Why do you need a certain amount of thiamine and riboflavin in your diet every day, but not vitamin A & D?
Asked by Antone Steinbrenner 2 years ago.
Thiamine (B1), riboflavin (B2), the rest of the B vitamins and vitamin C are not stored in the body. They need to be 'replenished' every day. Vitamin A (retinol), vitamin D (calcitriol) along with vitamin E (ergocalciferol) and vitamin K (phytonadione) are 'fat soluble' vitamins and can be stored, to some degree, in the body. While these vitamins need to be replaced, the body can draw from these stores within the body. EDIT: Doc J is correct, I humbly stand, partially corrected. Busy day, sorry. Vitamin E is d-alpha-tocopherol. From a Pharmaceutical standpoint, phytonadione (Mephyton) is the tablet form of vitamin K and Aqua-Mephyton is the injectable form. Rocaltrol (calcitriol) and Drisdol (ergocalciferol) are the oral forms of vitamin D. Aquasol E is the oral form of vitamin E. Aquasol A is the oral form of vitamin A. Answered by Prince Marguardt 2 years ago.
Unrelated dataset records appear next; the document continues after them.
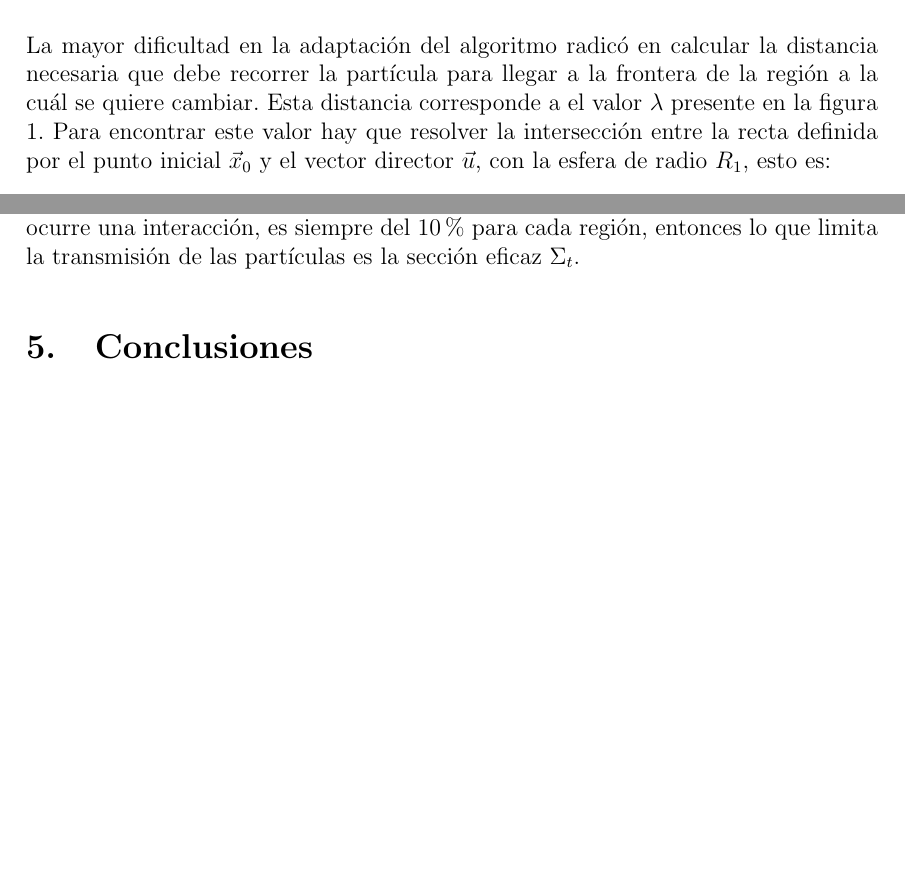
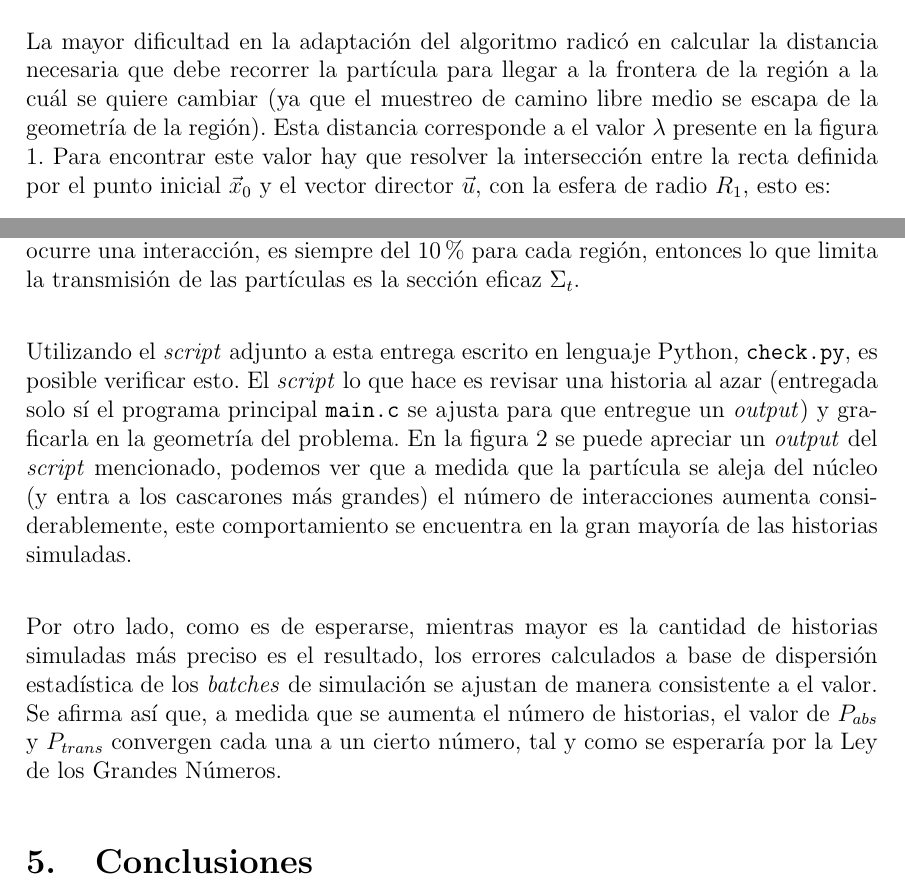
Before and after one commit to nicovsj/FisComp2018, a LaTeX document (Proyecto Final/Informe/main/main.tex, which reads Proyecto Final/Informe/sections/montaje.tex, Proyecto Final/Informe/sections/resultados.tex): two parts of pages 7 and 8 of 9 before the commit and two parts of pages 7 and 9 of 10 after it, joined at a grey line, cut so that both start at the same text, the shorter picture padded with empty space. The pictures show the PDF file Proyecto Final/Informe/main/main.pdf that the author committed with the source.

```diff
--- a/Proyecto Final/Informe/sections/montaje.tex
+++ b/Proyecto Final/Informe/sections/montaje.tex
@@ -47,7 +47,7 @@
 \end{figure}
 
 
-La mayor dificultad en la adaptación del algoritmo radicó en calcular la distancia necesaria que debe recorrer la partícula para llegar a la frontera de la región a la cuál se quiere cambiar. Esta distancia corresponde a el valor $\lambda$ presente en la figura 1. Para encontrar este valor hay que resolver la intersección entre la recta definida por el punto inicial $\vec{x}_0$ y el vector director $\vec{u}$, con la esfera de radio $R_1$, esto es:
+La mayor dificultad en la adaptación del algoritmo radicó en calcular la distancia necesaria que debe recorrer la partícula para llegar a la frontera de la región a la cuál se quiere cambiar (ya que el muestreo de camino libre medio se escapa de la geometría de la región). Esta distancia corresponde a el valor $\lambda$ presente en la figura 1. Para encontrar este valor hay que resolver la intersección entre la recta definida por el punto inicial $\vec{x}_0$ y el vector director $\vec{u}$, con la esfera de radio $R_1$, esto es:
 
 \begin{align}
 	(x, y, z) &= (x_0, y_0, z_0) + \lambda(u, v, w) \\
--- a/Proyecto Final/Informe/sections/resultados.tex
+++ b/Proyecto Final/Informe/sections/resultados.tex
@@ -30,4 +30,15 @@
 	\caption{Restricciones del problema}
 \end{table}
 
-Podemos notar que la probabilidad de absorción es muy grande para los constreñimientos dados, lo que se condice con lo esperado, dado que en las capas exteriores el camino libre medio recorrido por la partícula entre cada interacción es muy pequeño, por lo que es muy probable que ocurran muchas interacciones antes de que la partícula escape de la geometría. La probabilidad de absorción, dado que ocurre una interacción, es siempre del $10\%$ para cada región, entonces lo que limita la transmisión de las partículas es la sección eficaz $\Sigma_t$.
+\begin{figure}[h!]
+	\centering
+	\includegraphics[width=0.7\linewidth]{fig1}
+	\caption{Ejemplo de historia graficada en la geometría del problema}
+\end{figure}
+
+
+Podemos notar que la probabilidad de absorción es muy grande para los constreñimientos dados, lo que se condice con lo esperado, dado que en las capas exteriores el camino libre medio recorrido por la partícula entre cada interacción es muy pequeño, por lo que es muy probable que ocurran muchas interacciones antes de que la partícula escape de la geometría. La probabilidad de absorción, dado que ocurre una interacción, es siempre del $10\%$ para cada región, entonces lo que limita la transmisión de las partículas es la sección eficaz $\Sigma_t$.\\
+
+Utilizando el \emph{script} adjunto a esta entrega escrito en lenguaje Python, \texttt{check.py}, es posible verificar esto. El \emph{script} lo que hace es revisar una historia al azar (entregada solo sí el programa principal \texttt{main.c} se ajusta para que entregue un \emph{output}) y graficarla en la geometría del problema. En la figura 2 se puede apreciar un \emph{output} del \emph{script} mencionado, podemos ver que a medida que la partícula se aleja del núcleo (y entra a los cascarones más grandes) el número de interacciones aumenta considerablemente, este comportamiento se encuentra en la gran mayoría de las historias simuladas.\\
+
+Por otro lado, como es de esperarse, mientras mayor es la cantidad de historias simuladas más preciso es el resultado, los errores calculados a base de dispersión estadística de los \emph{batches} de simulación se ajustan de manera consistente a el valor. Se afirma así que, a medida que se aumenta el número de historias, el valor de $P_{abs}$ y $P_{trans}$ convergen cada una a un cierto número, tal y como se esperaría por la Ley de los Grandes Números.
```
Also changed, not shown: Proyecto Final/Informe/sections/introduccion.tex (+2 -2 lines), Proyecto Final/Informe/imgs/fig1.png (added), Proyecto Final/Informe/main/main.pdf, Proyecto Final/Informe/sections/montaje.tex (2 more changed lines), 1 other file.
Hi Claudia. ... because thiamine and riboflavin are NOT STORED in any significant amounts in the body. A and D, on the other hand, are stored in the body - thus a DAILY supply is not an absolute requirement. Best wishes and good luck. p.s. I feel I must correct some of the absolutely incorrect information provided by the 'pharmacist'. First, Calcitriol is 1,25 dihydroxyvitamin D - the active, hormonal form that is made from Vitamin D (cholecalciferol). Second, ergocalciferol is NOT vitamin E, it is the plant-based form of vitamin D. Next, vitamin E consists of four different forms of Tocopherols and 4 forms of Tocotrienols (it is NOT ergocalciferol, as noted above). Finally, Vitamin K is either phylloquinone, which is derived from green plants, or menaquinones, which are synthesized by bacteria. There is also menadione - a man-made, synthetic form of vitamin K. Oh, one more point. Vitamin A exists in three different chemical forms in the body: retinol, retinal, and retinoic acid. Answered by Ricky Dupuis 2 years ago.
One cannot generalize, for example B12 is a B vitamin and water soluble but stored for months in the liver. Vitamin K is produced by bacteria in the gut so is less essential in the diet. Other than that, the reasons given above are correct. Answered by Sydney Olshan 2 years ago.
You are sadly mistaken--an insufficiency of either one, and certainly of both, is a virtual guarantee of bad health. A can be abused by doses that are too massive. D3 is not retained by the body, is flushed out all the time, and must be taken daily in substantial doses if you get little sun or have certain skin criteria. Please Google Vitamin A and Vitamin D3 and get some information before you assume anything or ask any more questions. Answered by Fleta Leeds 2 years ago.